Here’s a possible solution. Instead of slashing benefits across the board and borrowing trillions to create a risky system of personal accounts, use the same money to offer substantial tax relief, and extra benefits, to married parents who successfully raise their children. For example, have one child, and the payroll tax you pay (and that your employer nominally pays) drops by one-third. A second child would be worth a two-thirds reduction in payroll taxes. Have three or more children and you wouldn’t have any payroll taxes again until your youngest child turned 18.
James Capretta has also been drawing attention to the role of fertility in determining Social Security’s finances:
The relationship between social insurance and fertility points toward an internal contradiction in the social insurance model. To finance programs providing for the retired elderly, society needs a growing working-age population, but the presence of the state-based pension benefit—particularly if it is large—reduces the incentive of younger workers to have children. Thus, U.S. Social Security, like government pension plans the world over, is built on a fundamental and poorly understood contradiction: it reduces the economic incentive within a family to invest in children even as it remains ever-dependent on a new generation of productive workers to keep the program afloat.
This insight, it turns out, is not a recent revelation. In a paper presented at the Family Research Council, historian Allan Carlson pointed out that as early as 1940 Gunnar Myrdal, the Swedish economist, had observed in a Harvard lecture that social insurance pensions contained a contradiction.6 For all of human history, adult children were the safety net for the elderly, taking care of aging parents, often in the same homes. With social insurance, the government takes resources from workers to finance direct government assistance in old age, effectively absorbing what was once an entirely family responsibility. While social insurance depends on a productive workforce to pay taxes, families have less of an economic incentive to have children because now they are counting on—and paying for—government-based old-age support.
Sluggish family formation was one of the central concerns of Grand New Party, and it was interesting to see one of my favorite scholars write about this subject in such a forthrightly prescriptive manner.
Having spent a fair bit of time with the literature on pro-natalist policies, my sense is that there is a danger that generous subsidies for parents can raise the overall tax burden in a way that can actually delay family formation, thus defeating the purpose of the initial intervention. That is why I was drawn to an age-dependent approach: it can influence the decision to leave the nest before children enter the picture.
As for the mechanism, the column suggests a lower marginal tax schedule — say we shave all of the marginal tax rates by 5 points. This will be a boon for young workers with the highest earning potential, but it will also give all workers, who tend to have lower incomes than middle-aged workers, a stronger work incentive and a boost in disposable income.

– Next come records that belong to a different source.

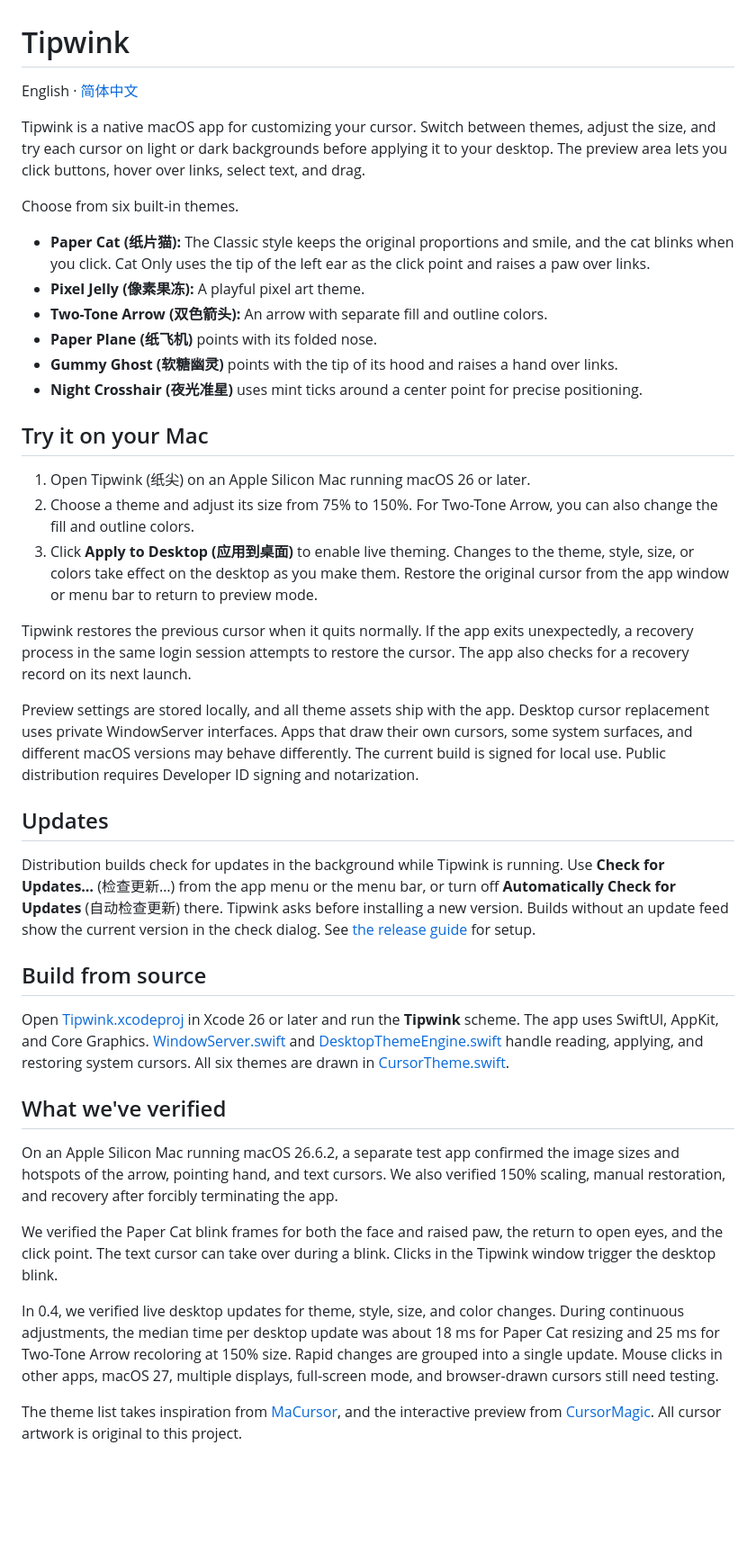
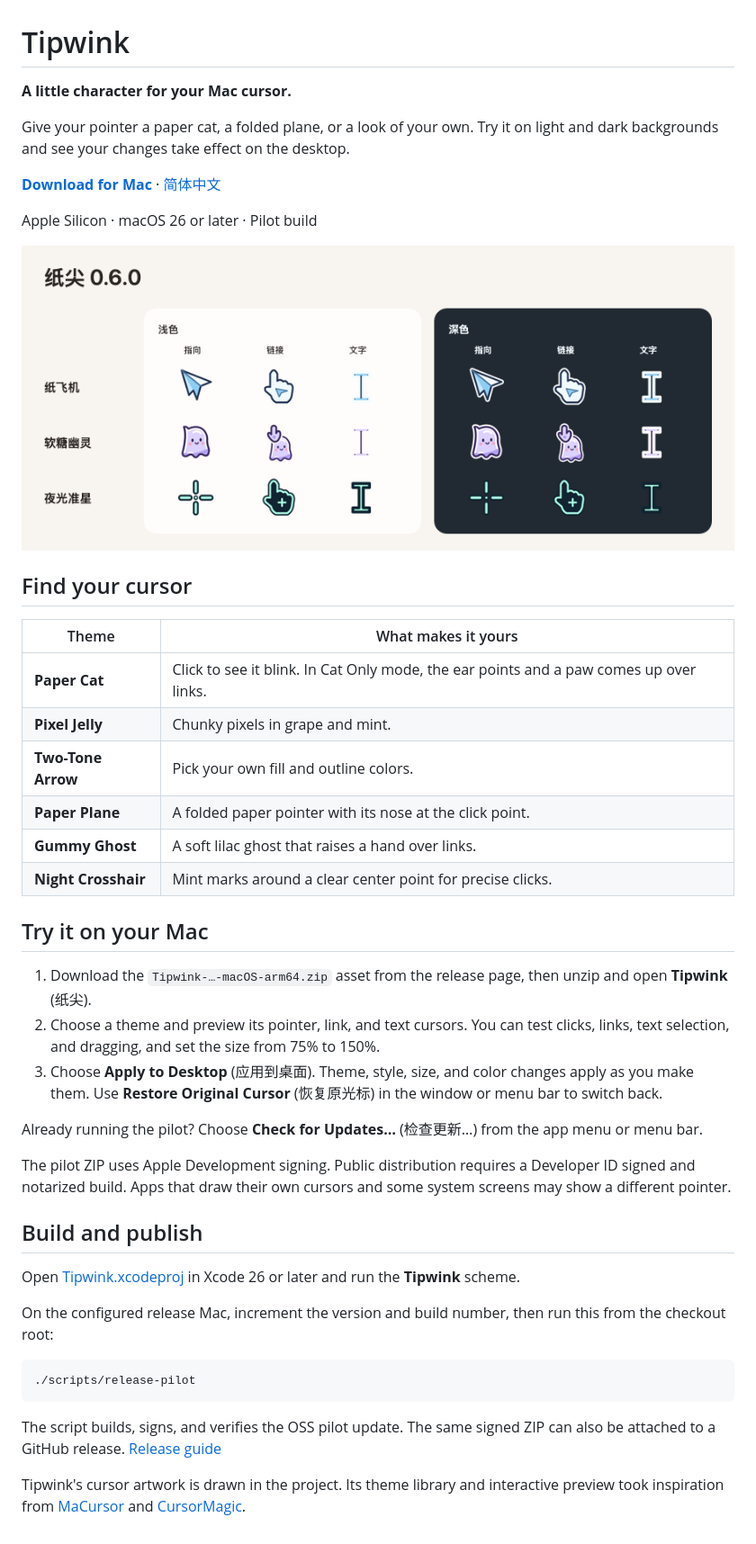
Before and after one commit to rendeyuwei/Tipwink, a Markdown page: README.md, the part around the change. Shown at 90% size. Rendered like a GitHub page; pictures changed too: docs/images/cursor-preview.png (added); blank space fills up the shorter version.

Commit message:
Add product READMEs and release download instructions

````diff
--- a/README.md
+++ b/README.md
@@ -1,42 +1,46 @@
 # Tipwink
 
-English · [简体中文](README.zh-CN.md)
+**A little character for your Mac cursor.**
 
-Tipwink is a native macOS app for customizing your cursor. Switch between themes, adjust the size, and try each cursor on light or dark backgrounds before applying it to your desktop. The preview area lets you click buttons, hover over links, select text, and drag.
+Give your pointer a paper cat, a folded plane, or a look of your own. Try it on light and dark backgrounds and see your changes take effect on the desktop.
 
-Choose from six built-in themes.
+**[Download for Mac](https://github.com/rendeyuwei/Tipwink/releases)** · [简体中文](README.zh-CN.md)
 
-- **Paper Cat (纸片猫):** The Classic style keeps the original proportions and smile, and the cat blinks when you click. Cat Only uses the tip of the left ear as the click point and raises a paw over links.
-- **Pixel Jelly (像素果冻):** A playful pixel art theme.
-- **Two-Tone Arrow (双色箭头):** An arrow with separate fill and outline colors.
-- **Paper Plane (纸飞机)** points with its folded nose.
-- **Gummy Ghost (软糖幽灵)** points with the tip of its hood and raises a hand over links.
-- **Night Crosshair (夜光准星)** uses mint ticks around a center point for precise positioning.
+Apple Silicon · macOS 26 or later · Pilot build
+
+![Paper Plane, Gummy Ghost, and Night Crosshair on light and dark backgrounds](docs/images/cursor-preview.png)
+
+## Find your cursor
+
+| Theme | What makes it yours |
+| --- | --- |
+| **Paper Cat** | Click to see it blink. In Cat Only mode, the ear points and a paw comes up over links. |
+| **Pixel Jelly** | Chunky pixels in grape and mint. |
+| **Two-Tone Arrow** | Pick your own fill and outline colors. |
+| **Paper Plane** | A folded paper pointer with its nose at the click point. |
+| **Gummy Ghost** | A soft lilac ghost that raises a hand over links. |
+| **Night Crosshair** | Mint marks around a clear center point for precise clicks. |
 
 ## Try it on your Mac
 
-1. Open Tipwink (纸尖) on an Apple Silicon Mac running macOS 26 or later.
-2. Choose a theme and adjust its size from 75% to 150%. For Two-Tone Arrow, you can also change the fill and outline colors.
-3. Click **Apply to Desktop (应用到桌面)** to enable live theming. Changes to the theme, style, size, or colors take effect on the desktop as you make them. Restore the original cursor from the app window or menu bar to return to preview mode.
+1. Download the `Tipwink-…-macOS-arm64.zip` asset from the release page, then unzip and open **Tipwink** (纸尖).
+2. Choose a theme and preview its pointer, link, and text cursors. You can test clicks, links, text selection, and dragging, and set the size from 75% to 150%.
+3. Choose **Apply to Desktop** (应用到桌面). Theme, style, size, and color changes apply as you make them. Use **Restore Original Cursor** (恢复原光标) in the window or menu bar to switch back.
 
-Tipwink restores the previous cursor when it quits normally. If the app exits unexpectedly, a recovery process in the same login session attempts to restore the cursor. The app also checks for a recovery record on its next launch.
+Already running the pilot? Choose **Check for Updates…** (检查更新…) from the app menu or menu bar.
 
-Preview settings are stored locally, and all theme assets ship with the app. Desktop cursor replacement uses private WindowServer interfaces. Apps that draw their own cursors, some system surfaces, and different macOS versions may behave differently. The current build is signed for local use. Public distribution requires Developer ID signing and notarization.
+The pilot ZIP uses Apple Development signing. Public distribution requires a Developer ID signed and notarized build. Apps that draw their own cursors and some system screens may show a different pointer.
 
-## Updates
+## Build and publish
 
-Distribution builds check for updates in the background while Tipwink is running. Use **Check for Updates…** (检查更新…) from the app menu or the menu bar, or turn off **Automatically Check for Updates** (自动检查更新) there. Tipwink asks before installing a new version. Builds without an update feed show the current version in the check dialog. See [the release guide](docs/updates.md) for setup.
+Open [Tipwink.xcodeproj](Tipwink.xcodeproj) in Xcode 26 or later and run the **Tipwink** scheme.
 
-## Build from source
+On the configured release Mac, increment the version and build number, then run this from the checkout root:
 
-Open [Tipwink.xcodeproj](Tipwink.xcodeproj) in Xcode 26 or later and run the **Tipwink** scheme. The app uses SwiftUI, AppKit, and Core Graphics. [WindowServer.swift](Sources/WindowServer.swift) and [DesktopThemeEngine.swift](Sources/DesktopThemeEngine.swift) handle reading, applying, and restoring system cursors. All six themes are drawn in [CursorTheme.swift](Sources/CursorTheme.swift).
+```sh
+./scripts/release-pilot
+```
 
-## What we've verified
+The script builds, signs, and verifies the OSS pilot update. The same signed ZIP can also be attached to a GitHub release. [Release guide](docs/updates.md)
 
-On an Apple Silicon Mac running macOS 26.6.2, a separate test app confirmed the image sizes and hotspots of the arrow, pointing hand, and text cursors. We also verified 150% scaling, manual restoration, and recovery after forcibly terminating the app.
-
-We verified the Paper Cat blink frames for both the face and raised paw, the return to open eyes, and the click point. The text cursor can take over during a blink. Clicks in the Tipwink window trigger the desktop blink.
-
-In 0.4, we verified live desktop updates for theme, style, size, and color changes. During continuous adjustments, the median time per desktop update was about 18 ms for Paper Cat resizing and 25 ms for Two-Tone Arrow recoloring at 150% size. Rapid changes are grouped into a single update. Mouse clicks in other apps, macOS 27, multiple displays, full-screen mode, and browser-drawn cursors still need testing.
-
-The theme list takes inspiration from [MaCursor](https://writronic.com/macursor/), and the interactive preview from [CursorMagic](https://pocketgiant.co/software/cursormagic/). All cursor artwork is original to this project.
+Tipwink's cursor artwork is drawn in the project. Its theme library and interactive preview took inspiration from [MaCursor](https://writronic.com/macursor/) and [CursorMagic](https://pocketgiant.co/software/cursormagic/).
````
Also changed, not shown: README.zh-CN.md (+32 -15 lines), docs/updates.md (+12 -0 lines).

My ideal approach, however, would involve reforming Social Security and the Social Security payroll tax along the lines Edward Prescott proposed several years ago. Basically, the system would become a defined contribution system. Between 18 and 35, contributions would steadily increase, thus facilitating consumption smoothing. Among other things, a prefunded system of this kind — which, of course, raises the question of transition costs — would address Myrdal’s contradiction, and it might give family formation and fertility a significant boost.